Best Max Carrados Detective Stories by Ernest Bramah
Review by Matt B. (BuffaloSavage)
It is a tribute to his imagination and writing ability that Englishman Ernest Bramah (1868 – 1942) remains fairly well-known as the author of the Kai Lung stories, artistically licensed as narrated by a Chinese teller of tales.
Bramah’s Max Carrados books are also well-regarded. The books are collections of short stories starring a wealthy blind man, Max Carrados, one of whose hobbies, besides collecting ancient Greek coins, was criminal investigation. This Dover reprint kicks off with the story that introduces Carrados and his pompous sidekick the professional PI Louis Carlyle “The Coin of Dionysius.”
But a better story is the second one “The Mystery of the Vanished Petition Crown.” A coin collector himself, Bramah uses his own experience with coin dealers and coin auctions to write this persuasive story. After finding the missing coin with supernatural insight, Carrados tells us mortals how to do his method, as if Zeus were instructing us dudes on how to become swans to attract the ladies:
[T]here is no form of villainy that I haven’t gone through in all its phases. Theoretically, of course, but so far as working out the details is concerned and preparing for emergencies, efficiently and with craftsman-like pride. Whenever I fail to get to sleep at night-rather frequently, I’m sorry to say–I commit a murder, forgery, a robbery or what not with all its ramifications … the criminal mind is rarely original, and I find that in nine cases out of ten that sort of crime is committed exactly as I have already done it.
“The Holloway Flat Tragedy” is a departure from the usual “inexplicable crime” story in that it involves a murder, but its psychological insight is convincing and the twist is quite satisfying. Other stories involves puzzling cases Louis Carlyle has brought to involve nutty but all too human behavior such as “The Ghost at Massingham Mansions” or “The Mystery of the Poisoned Dish of Mushrooms,” or the unique “ The Disappearance of Marie Severe,” which includes tough smacks at Christian Science and its obnoxious American proponents.
The appeal of the stories is that an attention to detail and robust characters contribute to an air of verisimilitude. Also attractive are the Edwardian interjections “egad” and “pshaw” not to mention turns of phrase like “But, for all that, I feel devilishly bad.” This kind of Dickensy turn, a reader likes or doesn’t like, I suppose:
Mr Carlyle had no difficulty in discovering the centre of interest in the basement. Sir Benjamin was expansive and reserved, bewildered and decisive, long-winded and short-tempered, each in turn and more or less all at once. He had already demanded the attention of the manager, Professor Bulge, Draycott and two underlings to his case and they were now involved in a babel of inutile reiteration. The inquiry agent was at once drawn into a circle of interrogation that he did his best to satisfy impressively while himself learning the new facts.

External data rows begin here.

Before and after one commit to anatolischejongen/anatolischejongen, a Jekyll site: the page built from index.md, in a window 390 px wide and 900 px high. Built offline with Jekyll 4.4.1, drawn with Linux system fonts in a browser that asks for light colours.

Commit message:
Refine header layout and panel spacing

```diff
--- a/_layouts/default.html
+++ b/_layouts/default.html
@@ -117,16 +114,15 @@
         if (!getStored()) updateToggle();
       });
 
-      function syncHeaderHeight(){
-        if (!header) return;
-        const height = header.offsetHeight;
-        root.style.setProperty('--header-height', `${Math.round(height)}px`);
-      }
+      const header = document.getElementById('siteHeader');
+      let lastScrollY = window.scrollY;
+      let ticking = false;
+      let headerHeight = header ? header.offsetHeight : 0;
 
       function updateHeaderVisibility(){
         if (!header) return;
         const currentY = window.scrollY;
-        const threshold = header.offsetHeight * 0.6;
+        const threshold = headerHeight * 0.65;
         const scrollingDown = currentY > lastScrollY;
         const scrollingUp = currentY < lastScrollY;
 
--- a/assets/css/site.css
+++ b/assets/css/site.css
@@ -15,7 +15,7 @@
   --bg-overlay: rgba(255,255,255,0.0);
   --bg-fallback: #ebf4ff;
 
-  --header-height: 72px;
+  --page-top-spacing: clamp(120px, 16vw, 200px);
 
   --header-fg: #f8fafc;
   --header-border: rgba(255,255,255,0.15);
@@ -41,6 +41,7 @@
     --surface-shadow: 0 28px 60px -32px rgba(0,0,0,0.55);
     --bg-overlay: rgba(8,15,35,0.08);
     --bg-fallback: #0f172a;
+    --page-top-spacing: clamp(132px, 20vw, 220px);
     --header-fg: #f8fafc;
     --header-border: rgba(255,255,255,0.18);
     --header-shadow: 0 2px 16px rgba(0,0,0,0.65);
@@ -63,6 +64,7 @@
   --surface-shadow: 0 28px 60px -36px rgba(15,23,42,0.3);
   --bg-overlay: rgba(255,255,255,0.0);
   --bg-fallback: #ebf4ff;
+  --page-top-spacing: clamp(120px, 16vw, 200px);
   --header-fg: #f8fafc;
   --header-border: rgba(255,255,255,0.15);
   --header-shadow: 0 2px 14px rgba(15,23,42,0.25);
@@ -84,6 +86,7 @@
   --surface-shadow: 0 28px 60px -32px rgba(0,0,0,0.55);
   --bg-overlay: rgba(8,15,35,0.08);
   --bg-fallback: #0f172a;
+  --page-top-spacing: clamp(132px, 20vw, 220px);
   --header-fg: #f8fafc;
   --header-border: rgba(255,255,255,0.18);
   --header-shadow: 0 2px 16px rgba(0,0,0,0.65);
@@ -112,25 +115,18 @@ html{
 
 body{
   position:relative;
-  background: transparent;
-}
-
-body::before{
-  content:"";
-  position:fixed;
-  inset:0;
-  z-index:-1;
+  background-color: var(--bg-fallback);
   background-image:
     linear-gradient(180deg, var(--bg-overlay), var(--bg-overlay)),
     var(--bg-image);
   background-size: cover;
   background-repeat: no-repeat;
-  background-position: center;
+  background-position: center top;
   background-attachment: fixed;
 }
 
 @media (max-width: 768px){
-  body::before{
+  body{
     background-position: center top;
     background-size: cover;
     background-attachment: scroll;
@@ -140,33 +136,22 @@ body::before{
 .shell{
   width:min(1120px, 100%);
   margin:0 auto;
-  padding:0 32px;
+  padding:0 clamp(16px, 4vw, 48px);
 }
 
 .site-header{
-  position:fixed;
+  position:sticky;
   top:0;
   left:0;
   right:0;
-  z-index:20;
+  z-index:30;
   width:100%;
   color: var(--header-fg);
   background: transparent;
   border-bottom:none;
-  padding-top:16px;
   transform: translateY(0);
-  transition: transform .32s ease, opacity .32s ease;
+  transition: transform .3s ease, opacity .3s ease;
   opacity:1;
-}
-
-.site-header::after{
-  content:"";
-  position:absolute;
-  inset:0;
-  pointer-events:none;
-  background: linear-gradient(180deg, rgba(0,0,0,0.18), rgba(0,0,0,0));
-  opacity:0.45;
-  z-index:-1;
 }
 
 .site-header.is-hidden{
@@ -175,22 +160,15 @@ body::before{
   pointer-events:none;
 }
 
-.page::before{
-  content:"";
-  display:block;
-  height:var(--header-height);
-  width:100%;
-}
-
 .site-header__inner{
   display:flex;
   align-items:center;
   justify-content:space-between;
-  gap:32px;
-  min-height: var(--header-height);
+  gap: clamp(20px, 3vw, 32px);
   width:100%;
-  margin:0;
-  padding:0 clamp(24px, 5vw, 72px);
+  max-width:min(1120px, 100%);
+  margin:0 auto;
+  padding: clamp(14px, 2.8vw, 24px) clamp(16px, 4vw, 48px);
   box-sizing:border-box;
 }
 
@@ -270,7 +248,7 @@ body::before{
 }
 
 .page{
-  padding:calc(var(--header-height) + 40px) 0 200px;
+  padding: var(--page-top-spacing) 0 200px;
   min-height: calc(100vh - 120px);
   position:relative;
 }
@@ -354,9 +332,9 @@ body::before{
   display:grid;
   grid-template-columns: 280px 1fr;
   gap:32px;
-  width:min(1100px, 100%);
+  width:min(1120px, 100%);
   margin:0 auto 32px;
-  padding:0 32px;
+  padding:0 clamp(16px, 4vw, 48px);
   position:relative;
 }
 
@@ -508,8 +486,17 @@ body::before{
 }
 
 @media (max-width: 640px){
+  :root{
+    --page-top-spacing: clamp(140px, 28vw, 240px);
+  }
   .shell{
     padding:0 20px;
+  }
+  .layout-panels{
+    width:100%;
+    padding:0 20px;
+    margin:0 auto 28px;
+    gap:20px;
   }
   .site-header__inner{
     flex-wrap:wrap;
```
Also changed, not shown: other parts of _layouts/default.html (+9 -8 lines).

“A babel of inutile reiteration.” It’s been a long time since I felt that rush of a thirteen-year-old reader, that buzz a reading kid gets from seeing new words deployed in new ways, usually in Sherlock Holmes stories. Plus, “a babel of inutile reiteration” perfectly describes too many meetings that, because I am a sinner, I am compelled to attend….
I don’t think the more far-fetched stories are any more far-fetched than a Sherlock Holmes story such as “Speckled Band.” Some points test skepticism. Max Carrados has supernaturally sensitive finger-tips, so he can read the headlines and even some of the 12-point in an ordinary newspaper. Ink is raised on the rough paper of a newspaper, don’t you know? Carrados’ super-sharp sense of temperature changes, hearing, taste and smell also allow him to gather clues out of the ken of us seeing folk. His disability is no barrier to excellence.
I unearthed this book on the recommendation of George Orwell. In the essay “Good Bad Books” he cites Ernest Bramah by name as the writer of “[a] type of book which we hardly seem to produce in these days, but which flowered with great richness in the late nineteenth and early twentieth centuries, is what Chesterton called the “good bad book”: that is, the kind of book that has no literary pretensions but which remains readable when more serious productions have perished.” The Max Carrados stories have remained in print for about a century by now and at present are available in various electronic formats (and free at Project Gutenberg). What better proof that they have stood the test of time?